#### WHAT YOU ARE ASKED TO DO
Scan the entries for "width". Every line that holds it is to be copied.

[User interface change data]
- Opening Delimiter -

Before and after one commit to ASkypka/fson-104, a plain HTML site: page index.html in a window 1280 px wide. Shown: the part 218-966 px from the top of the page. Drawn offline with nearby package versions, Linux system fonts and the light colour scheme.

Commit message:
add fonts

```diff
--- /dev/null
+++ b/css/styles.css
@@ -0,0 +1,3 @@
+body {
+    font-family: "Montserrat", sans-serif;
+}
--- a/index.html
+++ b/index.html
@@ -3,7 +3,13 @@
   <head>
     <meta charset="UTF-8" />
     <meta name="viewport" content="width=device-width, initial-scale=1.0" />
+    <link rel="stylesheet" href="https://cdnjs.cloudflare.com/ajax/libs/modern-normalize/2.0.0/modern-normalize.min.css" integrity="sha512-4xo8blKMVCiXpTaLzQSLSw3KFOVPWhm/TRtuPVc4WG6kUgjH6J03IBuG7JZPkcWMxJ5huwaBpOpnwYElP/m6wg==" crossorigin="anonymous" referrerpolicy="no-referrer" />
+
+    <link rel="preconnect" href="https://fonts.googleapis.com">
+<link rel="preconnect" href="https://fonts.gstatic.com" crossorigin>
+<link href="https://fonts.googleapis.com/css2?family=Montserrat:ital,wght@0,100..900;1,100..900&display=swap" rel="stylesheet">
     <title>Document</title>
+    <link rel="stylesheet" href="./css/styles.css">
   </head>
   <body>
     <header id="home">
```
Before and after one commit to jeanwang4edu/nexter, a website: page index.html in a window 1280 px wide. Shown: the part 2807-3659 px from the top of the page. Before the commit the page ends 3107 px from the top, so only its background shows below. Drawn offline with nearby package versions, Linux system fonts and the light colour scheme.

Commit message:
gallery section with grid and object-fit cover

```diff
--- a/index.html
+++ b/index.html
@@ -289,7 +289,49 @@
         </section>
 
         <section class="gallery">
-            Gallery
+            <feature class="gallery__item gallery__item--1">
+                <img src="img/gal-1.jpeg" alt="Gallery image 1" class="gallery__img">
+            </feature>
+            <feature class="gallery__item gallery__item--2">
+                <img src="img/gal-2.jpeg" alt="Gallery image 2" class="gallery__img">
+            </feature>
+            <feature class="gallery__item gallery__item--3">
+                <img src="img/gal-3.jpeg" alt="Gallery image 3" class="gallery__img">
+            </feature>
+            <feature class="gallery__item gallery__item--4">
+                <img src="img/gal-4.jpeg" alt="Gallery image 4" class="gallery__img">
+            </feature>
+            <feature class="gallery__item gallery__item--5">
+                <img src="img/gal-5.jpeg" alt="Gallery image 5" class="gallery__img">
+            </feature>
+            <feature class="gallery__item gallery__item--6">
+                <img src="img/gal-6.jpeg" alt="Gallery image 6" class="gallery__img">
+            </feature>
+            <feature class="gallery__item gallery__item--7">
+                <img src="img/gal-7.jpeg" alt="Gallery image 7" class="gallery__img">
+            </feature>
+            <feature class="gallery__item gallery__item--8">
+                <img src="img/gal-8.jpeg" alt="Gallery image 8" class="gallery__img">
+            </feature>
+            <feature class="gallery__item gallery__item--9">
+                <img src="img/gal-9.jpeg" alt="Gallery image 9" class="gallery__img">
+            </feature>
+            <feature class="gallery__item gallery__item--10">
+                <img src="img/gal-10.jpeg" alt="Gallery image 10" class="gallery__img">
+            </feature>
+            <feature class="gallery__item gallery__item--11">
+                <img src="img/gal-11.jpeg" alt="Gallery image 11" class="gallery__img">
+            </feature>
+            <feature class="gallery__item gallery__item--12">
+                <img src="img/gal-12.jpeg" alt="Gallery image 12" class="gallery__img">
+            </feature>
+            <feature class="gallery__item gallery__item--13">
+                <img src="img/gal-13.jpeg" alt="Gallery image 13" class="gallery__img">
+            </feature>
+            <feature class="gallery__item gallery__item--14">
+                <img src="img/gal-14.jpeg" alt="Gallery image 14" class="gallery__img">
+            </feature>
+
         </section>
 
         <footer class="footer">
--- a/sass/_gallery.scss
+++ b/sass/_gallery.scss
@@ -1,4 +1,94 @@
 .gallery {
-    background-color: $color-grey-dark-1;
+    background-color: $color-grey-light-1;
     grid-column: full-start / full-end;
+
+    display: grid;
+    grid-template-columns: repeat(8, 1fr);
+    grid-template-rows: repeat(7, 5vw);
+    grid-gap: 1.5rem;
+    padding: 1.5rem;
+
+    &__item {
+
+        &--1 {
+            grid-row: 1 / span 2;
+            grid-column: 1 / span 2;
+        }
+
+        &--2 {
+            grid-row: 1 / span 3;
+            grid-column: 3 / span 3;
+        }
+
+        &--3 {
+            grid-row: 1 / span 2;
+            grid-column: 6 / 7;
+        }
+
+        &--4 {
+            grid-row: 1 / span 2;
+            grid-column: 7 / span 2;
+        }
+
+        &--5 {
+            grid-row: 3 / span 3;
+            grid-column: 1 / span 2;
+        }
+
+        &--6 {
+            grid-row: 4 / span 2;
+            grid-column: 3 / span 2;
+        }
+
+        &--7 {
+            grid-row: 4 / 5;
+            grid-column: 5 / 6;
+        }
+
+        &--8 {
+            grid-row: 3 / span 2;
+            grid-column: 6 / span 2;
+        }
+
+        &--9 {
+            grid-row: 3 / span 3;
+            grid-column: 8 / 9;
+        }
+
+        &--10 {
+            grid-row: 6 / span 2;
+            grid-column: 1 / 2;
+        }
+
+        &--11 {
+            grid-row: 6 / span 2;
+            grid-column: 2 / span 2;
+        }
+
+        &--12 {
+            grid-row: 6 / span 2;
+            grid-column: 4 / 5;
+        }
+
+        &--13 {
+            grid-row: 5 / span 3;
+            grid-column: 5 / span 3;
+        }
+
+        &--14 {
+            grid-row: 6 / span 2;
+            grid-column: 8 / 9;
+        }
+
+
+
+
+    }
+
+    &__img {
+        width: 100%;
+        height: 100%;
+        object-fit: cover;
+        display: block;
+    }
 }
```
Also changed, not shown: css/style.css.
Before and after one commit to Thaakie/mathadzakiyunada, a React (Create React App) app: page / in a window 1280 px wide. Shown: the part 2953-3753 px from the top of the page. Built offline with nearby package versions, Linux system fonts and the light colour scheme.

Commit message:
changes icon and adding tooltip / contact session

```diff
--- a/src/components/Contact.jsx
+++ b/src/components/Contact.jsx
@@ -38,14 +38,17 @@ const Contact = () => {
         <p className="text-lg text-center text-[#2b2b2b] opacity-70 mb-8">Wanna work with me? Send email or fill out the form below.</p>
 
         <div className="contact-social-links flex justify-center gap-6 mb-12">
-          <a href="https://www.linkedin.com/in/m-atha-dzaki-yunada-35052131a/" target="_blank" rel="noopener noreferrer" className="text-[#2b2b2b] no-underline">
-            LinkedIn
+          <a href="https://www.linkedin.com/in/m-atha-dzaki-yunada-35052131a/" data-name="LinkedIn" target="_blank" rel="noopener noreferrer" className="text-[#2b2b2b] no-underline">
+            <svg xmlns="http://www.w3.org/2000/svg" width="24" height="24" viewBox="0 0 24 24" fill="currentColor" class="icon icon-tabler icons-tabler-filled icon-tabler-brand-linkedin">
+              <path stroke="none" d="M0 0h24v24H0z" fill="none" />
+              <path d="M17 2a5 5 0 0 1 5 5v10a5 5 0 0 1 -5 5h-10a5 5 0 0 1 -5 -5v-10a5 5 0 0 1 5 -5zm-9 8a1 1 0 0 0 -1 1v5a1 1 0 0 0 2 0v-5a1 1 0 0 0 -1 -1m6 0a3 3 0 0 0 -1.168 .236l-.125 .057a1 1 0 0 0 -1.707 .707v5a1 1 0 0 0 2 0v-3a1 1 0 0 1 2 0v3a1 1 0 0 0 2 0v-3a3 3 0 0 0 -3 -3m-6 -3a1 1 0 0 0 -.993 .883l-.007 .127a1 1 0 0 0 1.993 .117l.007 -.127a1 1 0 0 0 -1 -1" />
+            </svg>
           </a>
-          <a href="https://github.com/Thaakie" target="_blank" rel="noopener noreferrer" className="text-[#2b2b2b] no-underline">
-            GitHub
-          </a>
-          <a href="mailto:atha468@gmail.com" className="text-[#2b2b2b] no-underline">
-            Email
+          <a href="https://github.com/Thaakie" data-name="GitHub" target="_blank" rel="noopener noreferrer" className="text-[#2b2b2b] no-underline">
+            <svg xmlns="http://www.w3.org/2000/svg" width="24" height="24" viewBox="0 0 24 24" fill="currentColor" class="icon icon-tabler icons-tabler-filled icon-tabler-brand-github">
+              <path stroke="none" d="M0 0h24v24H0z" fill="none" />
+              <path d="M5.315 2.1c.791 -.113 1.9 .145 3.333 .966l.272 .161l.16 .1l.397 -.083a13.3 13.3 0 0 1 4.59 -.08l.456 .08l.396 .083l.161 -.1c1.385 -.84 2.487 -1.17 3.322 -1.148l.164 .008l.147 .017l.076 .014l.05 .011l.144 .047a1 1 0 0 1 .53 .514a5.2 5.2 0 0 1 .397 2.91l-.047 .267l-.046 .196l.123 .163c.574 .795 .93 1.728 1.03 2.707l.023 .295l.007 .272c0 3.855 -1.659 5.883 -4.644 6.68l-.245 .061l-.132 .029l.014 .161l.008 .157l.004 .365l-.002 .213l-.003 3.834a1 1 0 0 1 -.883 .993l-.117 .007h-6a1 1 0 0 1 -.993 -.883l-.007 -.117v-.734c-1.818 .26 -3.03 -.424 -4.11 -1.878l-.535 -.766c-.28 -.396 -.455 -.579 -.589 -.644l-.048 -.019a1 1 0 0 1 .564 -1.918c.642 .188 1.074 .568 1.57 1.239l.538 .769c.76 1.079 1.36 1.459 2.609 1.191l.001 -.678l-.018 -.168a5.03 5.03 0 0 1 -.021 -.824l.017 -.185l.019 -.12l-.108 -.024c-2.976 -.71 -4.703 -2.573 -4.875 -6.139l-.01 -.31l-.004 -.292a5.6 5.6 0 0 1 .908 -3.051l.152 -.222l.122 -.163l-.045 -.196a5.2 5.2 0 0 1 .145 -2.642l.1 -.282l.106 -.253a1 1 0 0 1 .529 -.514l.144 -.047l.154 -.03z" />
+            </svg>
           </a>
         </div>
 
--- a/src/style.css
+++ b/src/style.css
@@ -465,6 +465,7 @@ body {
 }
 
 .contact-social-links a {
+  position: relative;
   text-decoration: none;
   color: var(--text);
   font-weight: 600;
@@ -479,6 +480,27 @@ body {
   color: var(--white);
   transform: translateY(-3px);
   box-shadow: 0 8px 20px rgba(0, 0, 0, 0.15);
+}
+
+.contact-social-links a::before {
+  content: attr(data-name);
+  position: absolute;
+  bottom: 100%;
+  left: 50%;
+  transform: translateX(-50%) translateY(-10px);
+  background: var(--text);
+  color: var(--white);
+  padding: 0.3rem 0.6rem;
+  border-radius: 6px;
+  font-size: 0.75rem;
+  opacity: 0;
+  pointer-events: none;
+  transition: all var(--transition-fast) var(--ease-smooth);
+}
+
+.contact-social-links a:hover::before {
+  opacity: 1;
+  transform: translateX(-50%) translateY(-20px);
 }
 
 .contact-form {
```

- Closing Delimiter -

#### TASK SOLUTION
     <meta name="viewport" content="width=device-width, initial-scale=1.0" />
+        width: 100%;
+            <svg xmlns="http://www.w3.org/2000/svg" width="24" height="24" viewBox="0 0 24 24" fill="currentColor" class="icon icon-tabler icons-tabler-filled icon-tabler-brand-linkedin">
+            <svg xmlns="http://www.w3.org/2000/svg" width="24" height="24" viewBox="0 0 24 24" fill="currentColor" class="icon icon-tabler icons-tabler-filled icon-tabler-brand-github">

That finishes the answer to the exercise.